● **Data for review**

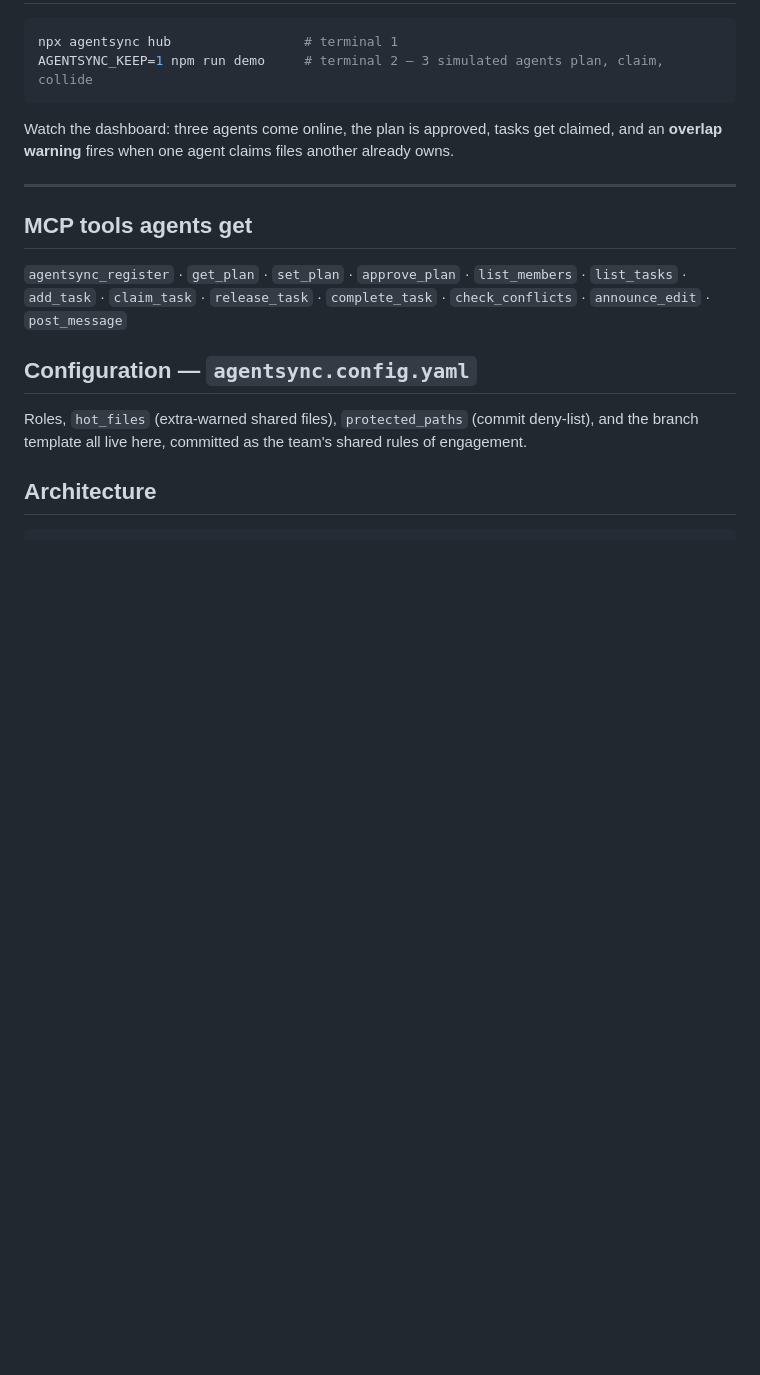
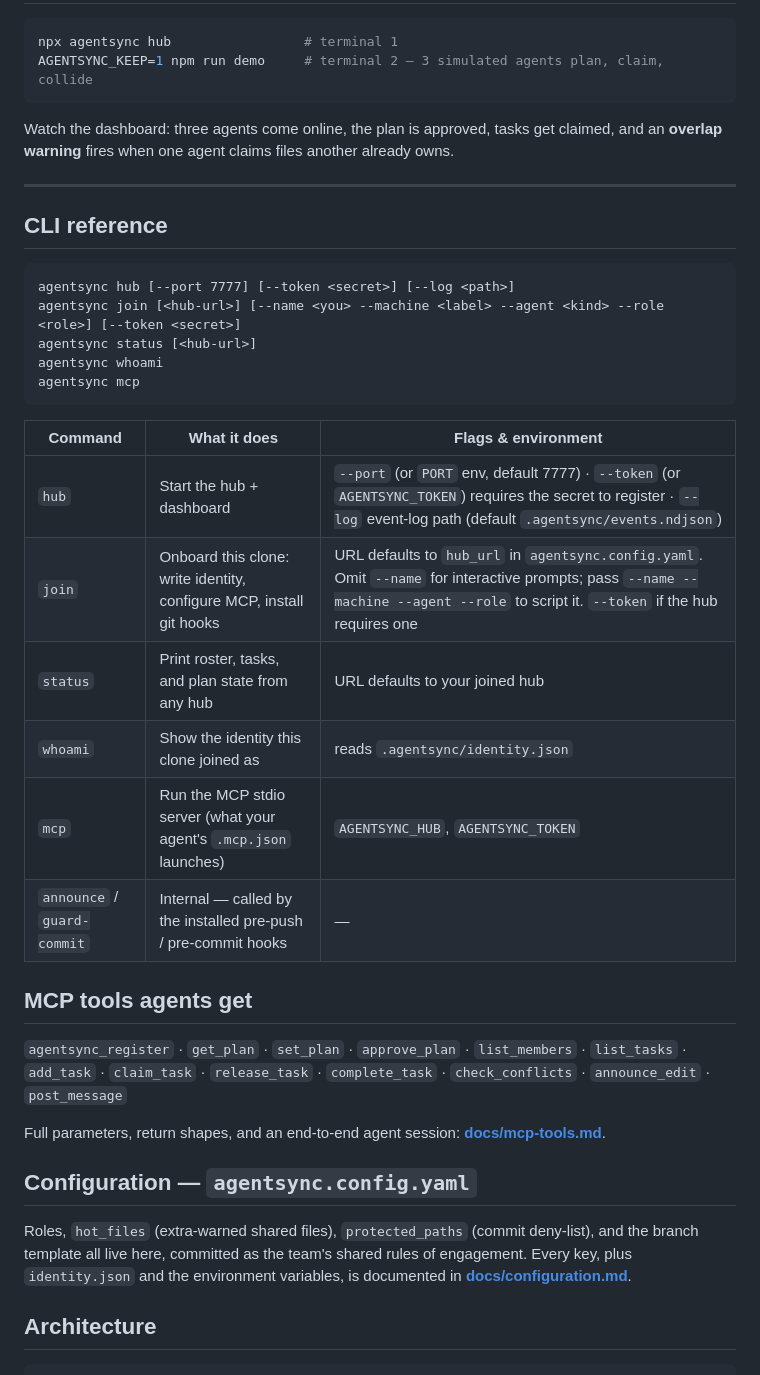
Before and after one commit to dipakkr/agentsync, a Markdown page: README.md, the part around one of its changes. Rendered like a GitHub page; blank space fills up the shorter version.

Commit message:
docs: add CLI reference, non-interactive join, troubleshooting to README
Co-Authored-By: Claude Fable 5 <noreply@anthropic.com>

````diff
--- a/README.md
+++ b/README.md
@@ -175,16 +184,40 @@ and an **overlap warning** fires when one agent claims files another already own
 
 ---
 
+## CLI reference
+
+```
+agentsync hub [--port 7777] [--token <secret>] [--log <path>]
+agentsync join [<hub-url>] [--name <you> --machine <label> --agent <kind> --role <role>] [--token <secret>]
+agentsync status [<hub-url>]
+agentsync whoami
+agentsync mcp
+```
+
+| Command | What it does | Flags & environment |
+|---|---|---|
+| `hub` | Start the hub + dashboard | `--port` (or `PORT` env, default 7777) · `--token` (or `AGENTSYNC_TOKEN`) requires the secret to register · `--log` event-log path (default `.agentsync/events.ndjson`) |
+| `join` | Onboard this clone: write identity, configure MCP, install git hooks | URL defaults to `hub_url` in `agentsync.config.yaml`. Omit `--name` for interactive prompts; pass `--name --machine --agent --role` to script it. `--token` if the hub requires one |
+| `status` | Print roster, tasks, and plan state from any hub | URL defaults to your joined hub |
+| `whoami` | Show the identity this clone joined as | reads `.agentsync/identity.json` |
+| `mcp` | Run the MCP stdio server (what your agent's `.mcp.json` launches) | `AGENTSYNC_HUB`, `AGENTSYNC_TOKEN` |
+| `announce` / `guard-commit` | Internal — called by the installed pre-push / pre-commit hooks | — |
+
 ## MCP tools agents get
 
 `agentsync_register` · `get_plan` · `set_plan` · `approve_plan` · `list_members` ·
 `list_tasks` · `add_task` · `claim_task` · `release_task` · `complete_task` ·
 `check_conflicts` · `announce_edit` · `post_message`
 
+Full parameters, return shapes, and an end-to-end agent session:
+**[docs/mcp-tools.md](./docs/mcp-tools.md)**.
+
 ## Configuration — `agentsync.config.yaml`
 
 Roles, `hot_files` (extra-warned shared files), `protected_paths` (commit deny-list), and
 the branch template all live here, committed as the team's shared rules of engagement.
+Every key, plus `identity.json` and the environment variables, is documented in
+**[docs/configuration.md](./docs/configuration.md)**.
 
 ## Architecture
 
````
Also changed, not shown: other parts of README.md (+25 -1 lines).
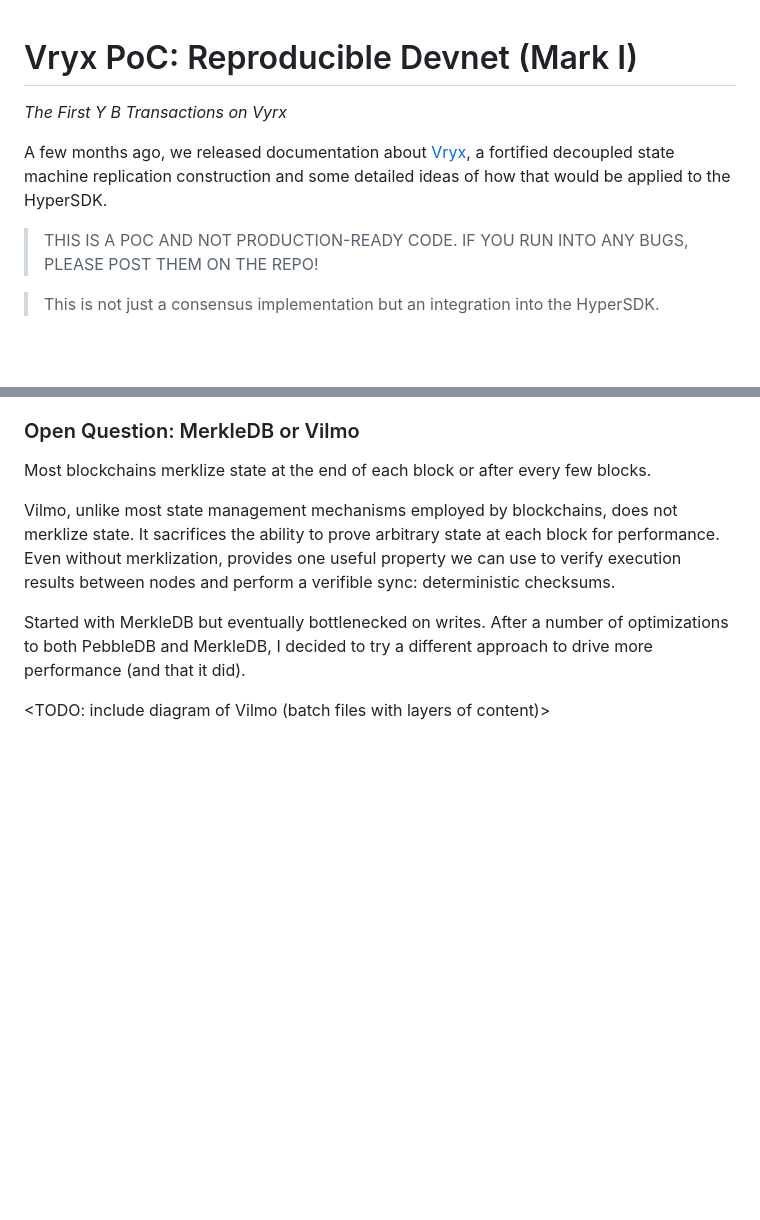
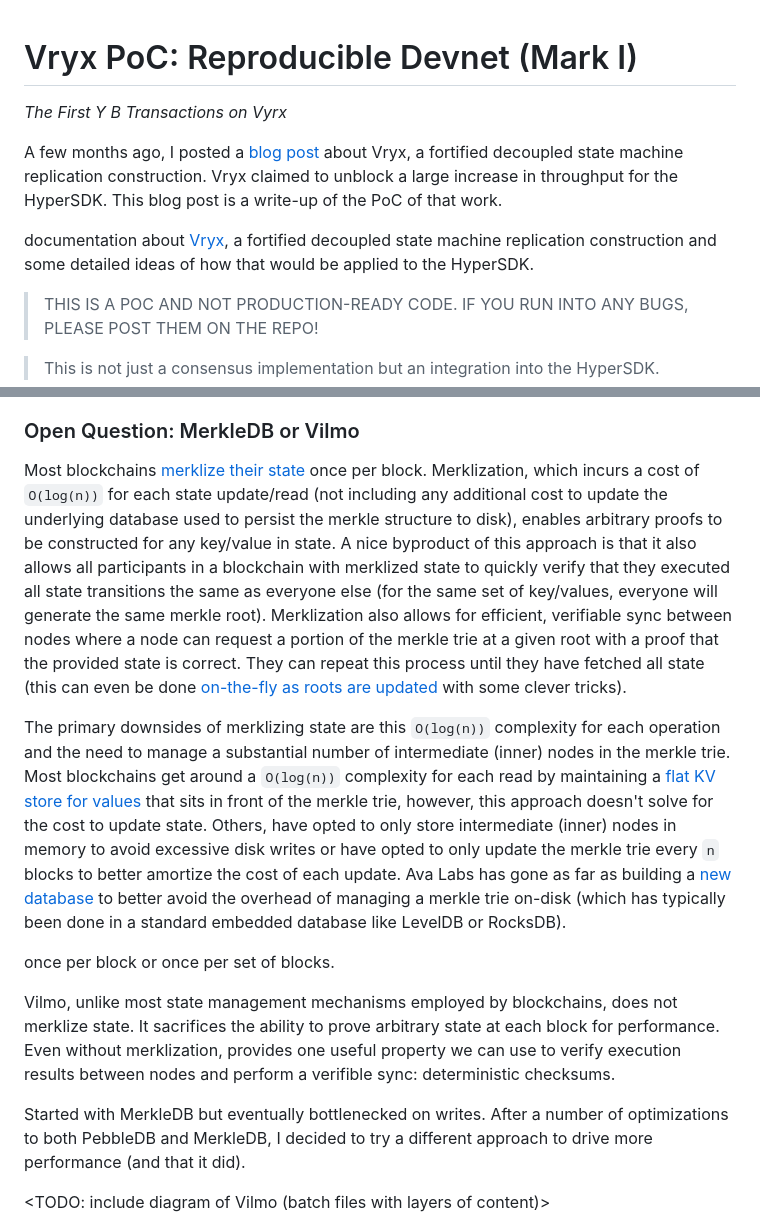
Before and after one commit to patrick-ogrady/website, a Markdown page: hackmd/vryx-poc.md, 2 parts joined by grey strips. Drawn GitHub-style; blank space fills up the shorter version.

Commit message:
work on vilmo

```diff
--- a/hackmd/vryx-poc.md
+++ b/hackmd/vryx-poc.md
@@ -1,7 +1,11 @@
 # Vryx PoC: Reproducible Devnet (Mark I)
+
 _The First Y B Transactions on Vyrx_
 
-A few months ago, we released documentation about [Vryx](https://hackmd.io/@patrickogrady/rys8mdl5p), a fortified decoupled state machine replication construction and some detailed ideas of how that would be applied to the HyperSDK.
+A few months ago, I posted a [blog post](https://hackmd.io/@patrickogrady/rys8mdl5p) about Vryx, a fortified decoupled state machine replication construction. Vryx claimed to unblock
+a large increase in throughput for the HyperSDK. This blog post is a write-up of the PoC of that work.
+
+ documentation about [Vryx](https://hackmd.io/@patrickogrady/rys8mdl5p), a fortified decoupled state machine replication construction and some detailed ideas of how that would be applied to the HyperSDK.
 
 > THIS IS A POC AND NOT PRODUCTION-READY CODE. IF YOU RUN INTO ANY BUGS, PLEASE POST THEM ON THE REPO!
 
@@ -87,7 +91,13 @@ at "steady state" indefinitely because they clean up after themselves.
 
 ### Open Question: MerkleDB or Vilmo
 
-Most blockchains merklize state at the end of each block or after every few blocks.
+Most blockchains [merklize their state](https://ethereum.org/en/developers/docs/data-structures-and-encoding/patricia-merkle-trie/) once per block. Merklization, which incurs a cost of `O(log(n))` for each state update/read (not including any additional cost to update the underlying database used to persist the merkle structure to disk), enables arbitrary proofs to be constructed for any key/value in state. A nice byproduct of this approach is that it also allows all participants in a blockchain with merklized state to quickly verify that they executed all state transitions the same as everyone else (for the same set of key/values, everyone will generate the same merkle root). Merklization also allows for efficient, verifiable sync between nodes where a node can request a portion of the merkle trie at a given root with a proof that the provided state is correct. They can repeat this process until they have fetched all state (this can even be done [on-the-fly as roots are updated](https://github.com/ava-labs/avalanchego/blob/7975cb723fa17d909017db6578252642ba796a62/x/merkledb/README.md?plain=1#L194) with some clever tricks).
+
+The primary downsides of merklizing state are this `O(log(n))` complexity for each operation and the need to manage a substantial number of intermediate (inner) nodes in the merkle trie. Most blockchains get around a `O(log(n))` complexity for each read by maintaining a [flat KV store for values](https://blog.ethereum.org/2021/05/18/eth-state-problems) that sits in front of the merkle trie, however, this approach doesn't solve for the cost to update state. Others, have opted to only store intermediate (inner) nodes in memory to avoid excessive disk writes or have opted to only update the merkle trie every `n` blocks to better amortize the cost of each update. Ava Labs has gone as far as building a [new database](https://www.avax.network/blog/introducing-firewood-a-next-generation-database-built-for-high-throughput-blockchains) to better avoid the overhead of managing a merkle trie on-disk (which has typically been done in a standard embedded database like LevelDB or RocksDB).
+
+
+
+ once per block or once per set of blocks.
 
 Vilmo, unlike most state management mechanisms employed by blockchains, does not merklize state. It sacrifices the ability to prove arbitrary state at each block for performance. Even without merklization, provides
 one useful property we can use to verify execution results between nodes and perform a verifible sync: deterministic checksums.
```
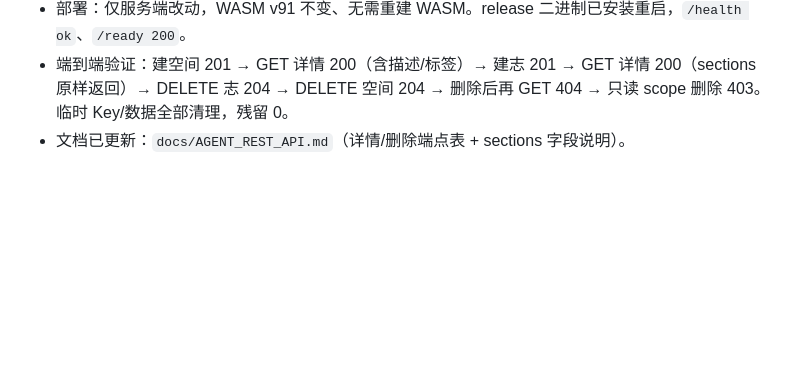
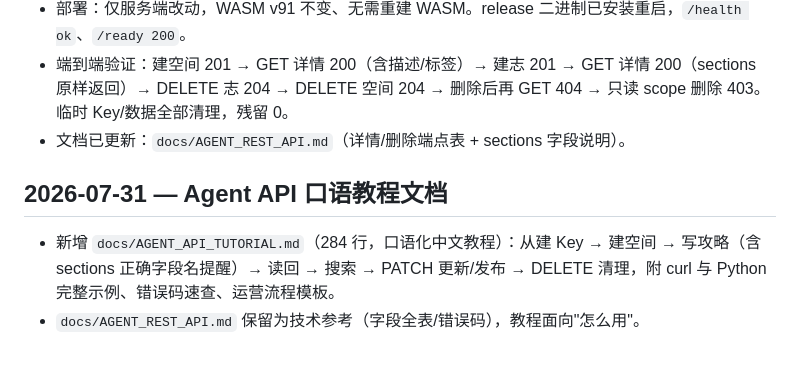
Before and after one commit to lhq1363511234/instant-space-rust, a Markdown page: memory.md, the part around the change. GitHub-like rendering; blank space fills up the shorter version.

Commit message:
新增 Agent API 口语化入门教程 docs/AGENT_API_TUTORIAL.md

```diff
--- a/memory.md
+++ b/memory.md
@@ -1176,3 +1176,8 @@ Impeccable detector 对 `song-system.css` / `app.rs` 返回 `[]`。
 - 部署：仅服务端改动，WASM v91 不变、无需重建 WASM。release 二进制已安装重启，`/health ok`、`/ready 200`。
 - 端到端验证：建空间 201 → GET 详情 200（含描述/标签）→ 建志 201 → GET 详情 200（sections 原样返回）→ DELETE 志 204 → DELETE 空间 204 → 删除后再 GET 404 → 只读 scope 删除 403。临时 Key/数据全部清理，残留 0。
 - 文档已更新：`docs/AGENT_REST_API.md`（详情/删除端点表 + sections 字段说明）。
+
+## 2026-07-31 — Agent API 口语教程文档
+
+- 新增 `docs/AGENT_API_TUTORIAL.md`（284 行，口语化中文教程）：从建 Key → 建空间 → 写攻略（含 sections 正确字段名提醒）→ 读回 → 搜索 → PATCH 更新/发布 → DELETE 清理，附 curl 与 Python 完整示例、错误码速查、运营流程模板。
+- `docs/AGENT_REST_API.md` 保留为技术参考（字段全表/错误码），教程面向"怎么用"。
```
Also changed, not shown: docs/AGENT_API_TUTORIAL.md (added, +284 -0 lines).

● **Assigned task**
Your copy should match every entry above exactly and contain no pictures.

● **Answer space**
Before and after one commit to dipakkr/agentsync, a Markdown page: README.md, the part around one of its changes. Rendered like a GitHub page; blank space fills up the shorter version.

Commit message:
docs: add CLI reference, non-interactive join, troubleshooting to README
Co-Authored-By: Claude Fable 5 <noreply@anthropic.com>

````diff
--- a/README.md
+++ b/README.md
@@ -175,16 +184,40 @@ and an **overlap warning** fires when one agent claims files another already own
 
 ---
 
+## CLI reference
+
+```
+agentsync hub [--port 7777] [--token <secret>] [--log <path>]
+agentsync join [<hub-url>] [--name <you> --machine <label> --agent <kind> --role <role>] [--token <secret>]
+agentsync status [<hub-url>]
+agentsync whoami
+agentsync mcp
+```
+
+| Command | What it does | Flags & environment |
+|---|---|---|
+| `hub` | Start the hub + dashboard | `--port` (or `PORT` env, default 7777) · `--token` (or `AGENTSYNC_TOKEN`) requires the secret to register · `--log` event-log path (default `.agentsync/events.ndjson`) |
+| `join` | Onboard this clone: write identity, configure MCP, install git hooks | URL defaults to `hub_url` in `agentsync.config.yaml`. Omit `--name` for interactive prompts; pass `--name --machine --agent --role` to script it. `--token` if the hub requires one |
+| `status` | Print roster, tasks, and plan state from any hub | URL defaults to your joined hub |
+| `whoami` | Show the identity this clone joined as | reads `.agentsync/identity.json` |
+| `mcp` | Run the MCP stdio server (what your agent's `.mcp.json` launches) | `AGENTSYNC_HUB`, `AGENTSYNC_TOKEN` |
+| `announce` / `guard-commit` | Internal — called by the installed pre-push / pre-commit hooks | — |
+
 ## MCP tools agents get
 
 `agentsync_register` · `get_plan` · `set_plan` · `approve_plan` · `list_members` ·
 `list_tasks` · `add_task` · `claim_task` · `release_task` · `complete_task` ·
 `check_conflicts` · `announce_edit` · `post_message`
 
+Full parameters, return shapes, and an end-to-end agent session:
+**[docs/mcp-tools.md](./docs/mcp-tools.md)**.
+
 ## Configuration — `agentsync.config.yaml`
 
 Roles, `hot_files` (extra-warned shared files), `protected_paths` (commit deny-list), and
 the branch template all live here, committed as the team's shared rules of engagement.
+Every key, plus `identity.json` and the environment variables, is documented in
+**[docs/configuration.md](./docs/configuration.md)**.
 
 ## Architecture
 
````
Also changed, not shown: other parts of README.md (+25 -1 lines).
Before and after one commit to patrick-ogrady/website, a Markdown page: hackmd/vryx-poc.md, 2 parts joined by grey strips. Drawn GitHub-style; blank space fills up the shorter version.

Commit message:
work on vilmo

```diff
--- a/hackmd/vryx-poc.md
+++ b/hackmd/vryx-poc.md
@@ -1,7 +1,11 @@
 # Vryx PoC: Reproducible Devnet (Mark I)
+
 _The First Y B Transactions on Vyrx_
 
-A few months ago, we released documentation about [Vryx](https://hackmd.io/@patrickogrady/rys8mdl5p), a fortified decoupled state machine replication construction and some detailed ideas of how that would be applied to the HyperSDK.
+A few months ago, I posted a [blog post](https://hackmd.io/@patrickogrady/rys8mdl5p) about Vryx, a fortified decoupled state machine replication construction. Vryx claimed to unblock
+a large increase in throughput for the HyperSDK. This blog post is a write-up of the PoC of that work.
+
+ documentation about [Vryx](https://hackmd.io/@patrickogrady/rys8mdl5p), a fortified decoupled state machine replication construction and some detailed ideas of how that would be applied to the HyperSDK.
 
 > THIS IS A POC AND NOT PRODUCTION-READY CODE. IF YOU RUN INTO ANY BUGS, PLEASE POST THEM ON THE REPO!
 
@@ -87,7 +91,13 @@ at "steady state" indefinitely because they clean up after themselves.
 
 ### Open Question: MerkleDB or Vilmo
 
-Most blockchains merklize state at the end of each block or after every few blocks.
+Most blockchains [merklize their state](https://ethereum.org/en/developers/docs/data-structures-and-encoding/patricia-merkle-trie/) once per block. Merklization, which incurs a cost of `O(log(n))` for each state update/read (not including any additional cost to update the underlying database used to persist the merkle structure to disk), enables arbitrary proofs to be constructed for any key/value in state. A nice byproduct of this approach is that it also allows all participants in a blockchain with merklized state to quickly verify that they executed all state transitions the same as everyone else (for the same set of key/values, everyone will generate the same merkle root). Merklization also allows for efficient, verifiable sync between nodes where a node can request a portion of the merkle trie at a given root with a proof that the provided state is correct. They can repeat this process until they have fetched all state (this can even be done [on-the-fly as roots are updated](https://github.com/ava-labs/avalanchego/blob/7975cb723fa17d909017db6578252642ba796a62/x/merkledb/README.md?plain=1#L194) with some clever tricks).
+
+The primary downsides of merklizing state are this `O(log(n))` complexity for each operation and the need to manage a substantial number of intermediate (inner) nodes in the merkle trie. Most blockchains get around a `O(log(n))` complexity for each read by maintaining a [flat KV store for values](https://blog.ethereum.org/2021/05/18/eth-state-problems) that sits in front of the merkle trie, however, this approach doesn't solve for the cost to update state. Others, have opted to only store intermediate (inner) nodes in memory to avoid excessive disk writes or have opted to only update the merkle trie every `n` blocks to better amortize the cost of each update. Ava Labs has gone as far as building a [new database](https://www.avax.network/blog/introducing-firewood-a-next-generation-database-built-for-high-throughput-blockchains) to better avoid the overhead of managing a merkle trie on-disk (which has typically been done in a standard embedded database like LevelDB or RocksDB).
+
+
+
+ once per block or once per set of blocks.
 
 Vilmo, unlike most state management mechanisms employed by blockchains, does not merklize state. It sacrifices the ability to prove arbitrary state at each block for performance. Even without merklization, provides
 one useful property we can use to verify execution results between nodes and perform a verifible sync: deterministic checksums.
```
Before and after one commit to lhq1363511234/instant-space-rust, a Markdown page: memory.md, the part around the change. GitHub-like rendering; blank space fills up the shorter version.

Commit message:
新增 Agent API 口语化入门教程 docs/AGENT_API_TUTORIAL.md

```diff
--- a/memory.md
+++ b/memory.md
@@ -1176,3 +1176,8 @@ Impeccable detector 对 `song-system.css` / `app.rs` 返回 `[]`。
 - 部署：仅服务端改动，WASM v91 不变、无需重建 WASM。release 二进制已安装重启，`/health ok`、`/ready 200`。
 - 端到端验证：建空间 201 → GET 详情 200（含描述/标签）→ 建志 201 → GET 详情 200（sections 原样返回）→ DELETE 志 204 → DELETE 空间 204 → 删除后再 GET 404 → 只读 scope 删除 403。临时 Key/数据全部清理，残留 0。
 - 文档已更新：`docs/AGENT_REST_API.md`（详情/删除端点表 + sections 字段说明）。
+
+## 2026-07-31 — Agent API 口语教程文档
+
+- 新增 `docs/AGENT_API_TUTORIAL.md`（284 行，口语化中文教程）：从建 Key → 建空间 → 写攻略（含 sections 正确字段名提醒）→ 读回 → 搜索 → PATCH 更新/发布 → DELETE 清理，附 curl 与 Python 完整示例、错误码速查、运营流程模板。
+- `docs/AGENT_REST_API.md` 保留为技术参考（字段全表/错误码），教程面向"怎么用"。
```
Also changed, not shown: docs/AGENT_API_TUTORIAL.md (added, +284 -0 lines).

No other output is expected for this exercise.